     out_array[t] = y4[t];
     out[t] = out_array[t];
      }
   /*
   for(int i=0;i<20;i++)
         {
      cout<<out_array[i];
      }
      cout<<endl; */

   free(out_array);
   }

void main()
      {

   //cout<<endl;
   gen01dat(800,out);
   for (int i=0;i<20;i++)
         {
      cout<<out[i];
      }
   getch();
   }

 
0
 
LVL 16

Expert Comment

by:imladris
ID: 2752058
I would have expected this:

void main()
{
   int *out_array = (int*)malloc(100*sizeof(int));

   gen01dat(20,out_array);
   for (int i=0;i<20;i++)
    {
      cout<<out_array[i];
      cout<<endl;
      }
   getch();
   }


to work, as long as you removed the malloc call inside gen01dat.

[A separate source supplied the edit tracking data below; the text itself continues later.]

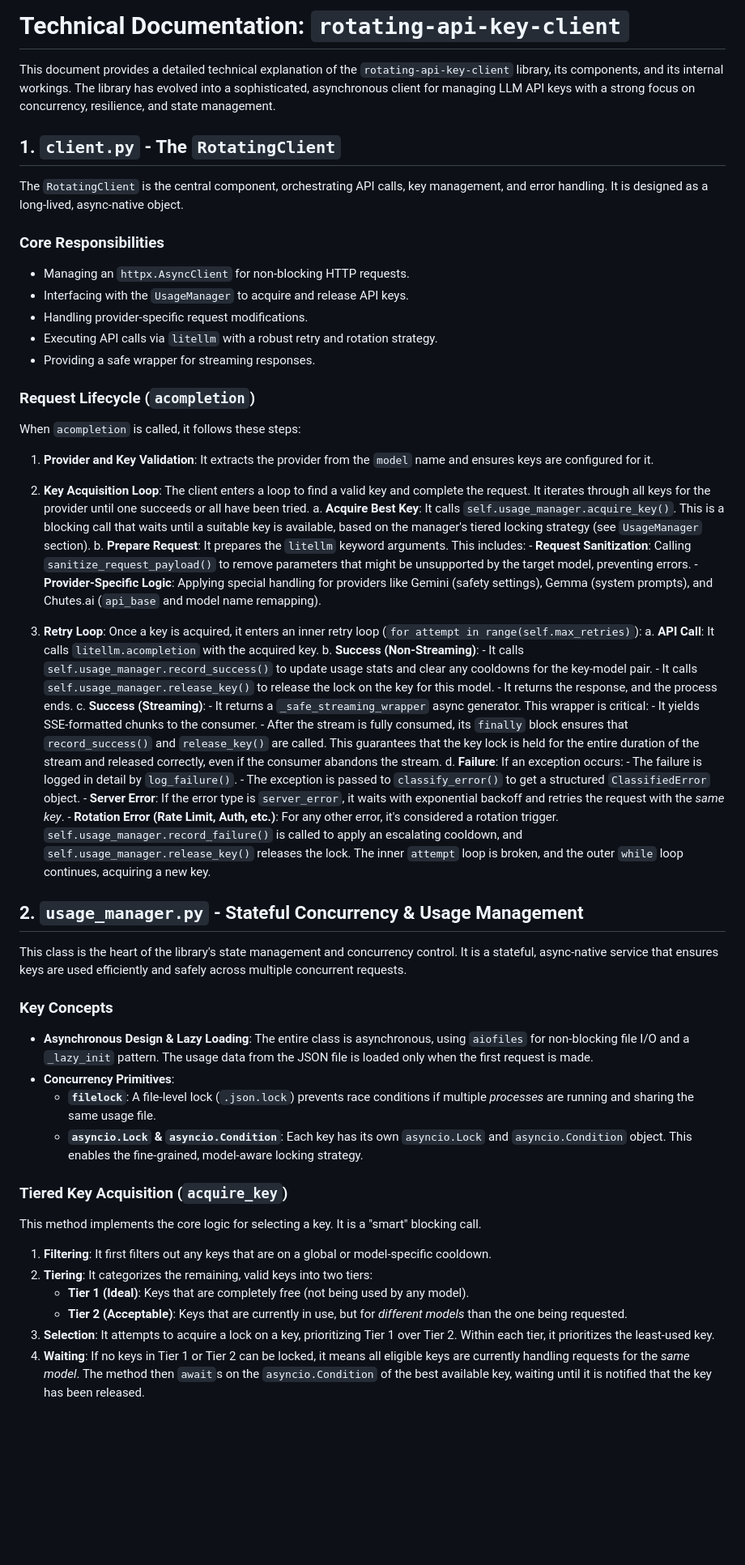
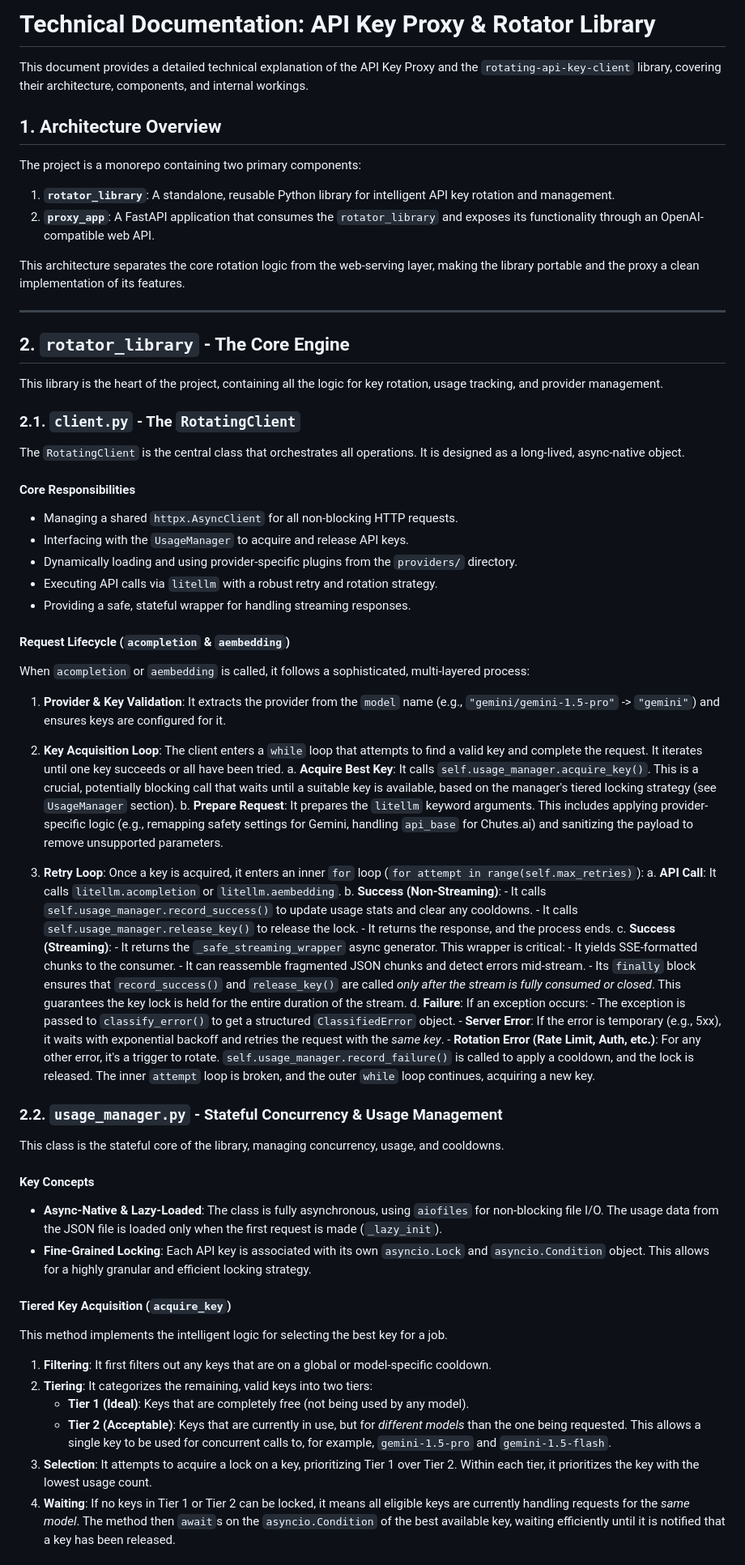
Before and after one commit to Mirrowel/LLM-API-Key-Proxy, a Markdown page: DOCUMENTATION.md, the part around one of its changes. Shown at 81% size. Drawn GitHub-style; blank space fills up the shorter version.

Commit message:
docs: Big documentation update part

```diff
--- a/DOCUMENTATION.md
+++ b/DOCUMENTATION.md
@@ -1,65 +1,77 @@
-# Technical Documentation: `rotating-api-key-client`
+# Technical Documentation: API Key Proxy & Rotator Library
 
-This document provides a detailed technical explanation of the `rotating-api-key-client` library, its components, and its internal workings. The library has evolved into a sophisticated, asynchronous client for managing LLM API keys with a strong focus on concurrency, resilience, and state management.
+This document provides a detailed technical explanation of the API Key Proxy and the `rotating-api-key-client` library, covering their architecture, components, and internal workings.
 
-## 1. `client.py` - The `RotatingClient`
+## 1. Architecture Overview
 
-The `RotatingClient` is the central component, orchestrating API calls, key management, and error handling. It is designed as a long-lived, async-native object.
+The project is a monorepo containing two primary components:
 
-### Core Responsibilities
--   Managing an `httpx.AsyncClient` for non-blocking HTTP requests.
--   Interfacing with the `UsageManager` to acquire and release API keys.
--   Handling provider-specific request modifications.
--   Executing API calls via `litellm` with a robust retry and rotation strategy.
--   Providing a safe wrapper for streaming responses.
+1.  **`rotator_library`**: A standalone, reusable Python library for intelligent API key rotation and management.
+2.  **`proxy_app`**: A FastAPI application that consumes the `rotator_library` and exposes its functionality through an OpenAI-compatible web API.
 
-### Request Lifecycle (`acompletion`)
+This architecture separates the core rotation logic from the web-serving layer, making the library portable and the proxy a clean implementation of its features.
 
-When `acompletion` is called, it follows these steps:
+---
 
-1.  **Provider and Key Validation**: It extracts the provider from the `model` name and ensures keys are configured for it.
+## 2. `rotator_library` - The Core Engine
 
-2.  **Key Acquisition Loop**: The client enters a loop to find a valid key and complete the request. It iterates through all keys for the provider until one succeeds or all have been tried.
-    a.  **Acquire Best Key**: It calls `self.usage_manager.acquire_key()`. This is a blocking call that waits until a suitable key is available, based on the manager's tiered locking strategy (see `UsageManager` section).
-    b.  **Prepare Request**: It prepares the `litellm` keyword arguments. This includes:
-        -   **Request Sanitization**: Calling `sanitize_request_payload()` to remove parameters that might be unsupported by the target model, preventing errors.
-        -   **Provider-Specific Logic**: Applying special handling for providers like Gemini (safety settings), Gemma (system prompts), and Chutes.ai (`api_base` and model name remapping).
+This library is the heart of the project, containing all the logic for key rotation, usage tracking, and provider management.
 
-3.  **Retry Loop**: Once a key is acquired, it enters an inner retry loop (`for attempt in range(self.max_retries)`):
-    a.  **API Call**: It calls `litellm.acompletion` with the acquired key.
+### 2.1. `client.py` - The `RotatingClient`
+
+The `RotatingClient` is the central class that orchestrates all operations. It is designed as a long-lived, async-native object.
+
+#### Core Responsibilities
+
+*   Managing a shared `httpx.AsyncClient` for all non-blocking HTTP requests.
+*   Interfacing with the `UsageManager` to acquire and release API keys.
+*   Dynamically loading and using provider-specific plugins from the `providers/` directory.
+*   Executing API calls via `litellm` with a robust retry and rotation strategy.
+*   Providing a safe, stateful wrapper for handling streaming responses.
+
+#### Request Lifecycle (`acompletion` & `aembedding`)
+
+When `acompletion` or `aembedding` is called, it follows a sophisticated, multi-layered process:
+
+1.  **Provider & Key Validation**: It extracts the provider from the `model` name (e.g., `"gemini/gemini-1.5-pro"` -> `"gemini"`) and ensures keys are configured for it.
+
+2.  **Key Acquisition Loop**: The client enters a `while` loop that attempts to find a valid key and complete the request. It iterates until one key succeeds or all have been tried.
+    a.  **Acquire Best Key**: It calls `self.usage_manager.acquire_key()`. This is a crucial, potentially blocking call that waits until a suitable key is available, based on the manager's tiered locking strategy (see `UsageManager` section).
+    b.  **Prepare Request**: It prepares the `litellm` keyword arguments. This includes applying provider-specific logic (e.g., remapping safety settings for Gemini, handling `api_base` for Chutes.ai) and sanitizing the payload to remove unsupported parameters.
+
+3.  **Retry Loop**: Once a key is acquired, it enters an inner `for` loop (`for attempt in range(self.max_retries)`):
+    a.  **API Call**: It calls `litellm.acompletion` or `litellm.aembedding`.
     b.  **Success (Non-Streaming)**:
-        -   It calls `self.usage_manager.record_success()` to update usage stats and clear any cooldowns for the key-model pair.
-        -   It calls `self.usage_manager.release_key()` to release the lock on the key for this model.
+        -   It calls `self.usage_manager.record_success()` to update usage stats and clear any cooldowns.
+        -   It calls `self.usage_manager.release_key()` to release the lock.
         -   It returns the response, and the process ends.
     c.  **Success (Streaming)**:
-        -   It returns a `_safe_streaming_wrapper` async generator. This wrapper is critical:
+        -   It returns the `_safe_streaming_wrapper` async generator. This wrapper is critical:
             -   It yields SSE-formatted chunks to the consumer.
-            -   After the stream is fully consumed, its `finally` block ensures that `record_success()` and `release_key()` are called. This guarantees that the key lock is held for the entire duration of the stream and released correctly, even if the consumer abandons the stream.
+            -   It can reassemble fragmented JSON chunks and detect errors mid-stream.
+            -   Its `finally` block ensures that `record_success()` and `release_key()` are called *only after the stream is fully consumed or closed*. This guarantees the key lock is held for the entire duration of the stream.
     d.  **Failure**: If an exception occurs:
-        -   The failure is logged in detail by `log_failure()`.
         -   The exception is passed to `classify_error()` to get a structured `ClassifiedError` object.
-        -   **Server Error**: If the error type is `server_error`, it waits with exponential backoff and retries the request with the *same key*.
-        -   **Rotation Error (Rate Limit, Auth, etc.)**: For any other error, it's considered a rotation trigger. `self.usage_manager.record_failure()` is called to apply an escalating cooldown, and `self.usage_manager.release_key()` releases the lock. The inner `attempt` loop is broken, and the outer `while` loop continues, acquiring a new key.
+        -   **Server Error**: If the error is temporary (e.g., 5xx), it waits with exponential backoff and retries the request with the *same key*.
+        -   **Rotation Error (Rate Limit, Auth, etc.)**: For any other error, it's a trigger to rotate. `self.usage_manager.record_failure()` is called to apply a cooldown, and the lock is released. The inner `attempt` loop is broken, and the outer `while` loop continues, acquiring a new key.
 
-## 2. `usage_manager.py` - Stateful Concurrency & Usage Management
+### 2.2. `usage_manager.py` - Stateful Concurrency & Usage Management
 
-This class is the heart of the library's state management and concurrency control. It is a stateful, async-native service that ensures keys are used efficiently and safely across multiple concurrent requests.
+This class is the stateful core of the library, managing concurrency, usage, and cooldowns.
 
-### Key Concepts
+#### Key Concepts
 
--   **Asynchronous Design & Lazy Loading**: The entire class is asynchronous, using `aiofiles` for non-blocking file I/O and a `_lazy_init` pattern. The usage data from the JSON file is loaded only when the first request is made.
--   **Concurrency Primitives**:
-    -   **`filelock`**: A file-level lock (`.json.lock`) prevents race conditions if multiple *processes* are running and sharing the same usage file.
-    -   **`asyncio.Lock` & `asyncio.Condition`**: Each key has its own `asyncio.Lock` and `asyncio.Condition` object. This enables the fine-grained, model-aware locking strategy.
+*   **Async-Native & Lazy-Loaded**: The class is fully asynchronous, using `aiofiles` for non-blocking file I/O. The usage data from the JSON file is loaded only when the first request is made (`_lazy_init`).
+*   **Fine-Grained Locking**: Each API key is associated with its own `asyncio.Lock` and `asyncio.Condition` object. This allows for a highly granular and efficient locking strategy.
 
-### Tiered Key Acquisition (`acquire_key`)
+#### Tiered Key Acquisition (`acquire_key`)
 
-This method implements the core logic for selecting a key. It is a "smart" blocking call.
+This method implements the intelligent logic for selecting the best key for a job.
 
 1.  **Filtering**: It first filters out any keys that are on a global or model-specific cooldown.
 2.  **Tiering**: It categorizes the remaining, valid keys into two tiers:
     -   **Tier 1 (Ideal)**: Keys that are completely free (not being used by any model).
-    -   **Tier 2 (Acceptable)**: Keys that are currently in use, but for *different models* than the one being requested.
-3.  **Selection**: It attempts to acquire a lock on a key, prioritizing Tier 1 over Tier 2. Within each tier, it prioritizes the least-used key.
-4.  **Waiting**: If no keys in Tier 1 or Tier 2 can be locked, it means all eligible keys are currently handling requests for the *same model*. The method then `await`s on the `asyncio.Condition` of the best available key, waiting until it is notified that the key has been released.
+    -   **Tier 2 (Acceptable)**: Keys that are currently in use, but for *different models* than the one being requested. This allows a single key to be used for concurrent calls to, for example, `gemini-1.5-pro` and `gemini-1.5-flash`.
+3.  **Selection**: It attempts to acquire a lock on a key, prioritizing Tier 1 over Tier 2. Within each tier, it prioritizes the key with the lowest usage count.
+4.  **Waiting**: If no keys in Tier 1 or Tier 2 can be locked, it means all eligible keys are currently handling requests for the *same model*. The method then `await`s on the `asyncio.Condition` of the best available key, waiting efficiently until it is notified that a key has been released.
 
```
Also changed, not shown: other parts of DOCUMENTATION.md (+42 -19 lines), README.md (+72 -38 lines), src/rotator_library/README.md (+53 -37 lines).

It is not needed (and in fact detrimental) since out_array (and its corresponding argument) already point to a block of memory.

Conversly, I would expect it to still fail, even with a global declaration of out[800], as long as the malloc call is still in gen01dat.

Is malloc call still really there in gen01dat, or is the code posting inaccurate?

0
 

Author Comment

by:volvickderose
ID: 2752151
ok work when removing malloc from the function

thanks
0
 
LVL 16

Accepted Solution

by:
imladris earned 100 total points
ID: 2753160
Seeing as that hint seems to have clarified things, this converts it to an answer. Please grade it as appropriate.
0
 
LVL 16

Expert Comment

by:imladris
ID: 2759550
Is there anything else you needed clarified before you graded the question?
0

Featured Post

Does Powershell have you tied up in knots?

Managing Active Directory does not always have to be complicated.  If you are spending more time trying instead of doing, then it's time to look at something else. For nearly 20 years, AD admins around the world have used one tool for day-to-day AD management: Hyena. Discover why

Question has a verified solution.

If you are experiencing a similar issue, please ask a related question

Preface I don't like visual development tools that are supposed to write a program for me. Even if it is Xcode and I can use Interface Builder. Yes, it is a perfect tool and has helped me a lot, mainly, in the beginning, when my programs were small…
Examines three attack vectors, specifically, the different types of malware used in malicious attacks, web application attacks, and finally, network based attacks.  Concludes by examining the means of securing and protecting critical systems and inf…
The goal of this video is to provide viewers with basic examples to understand recursion in the C programming language.
The goal of this video is to provide viewers with basic examples to understand and use switch statements in the C programming language.

774 members asked questions and received personalized solutions in the past 7 days.

Join the community of 500,000 technology professionals and ask your questions.

Join & Ask a Question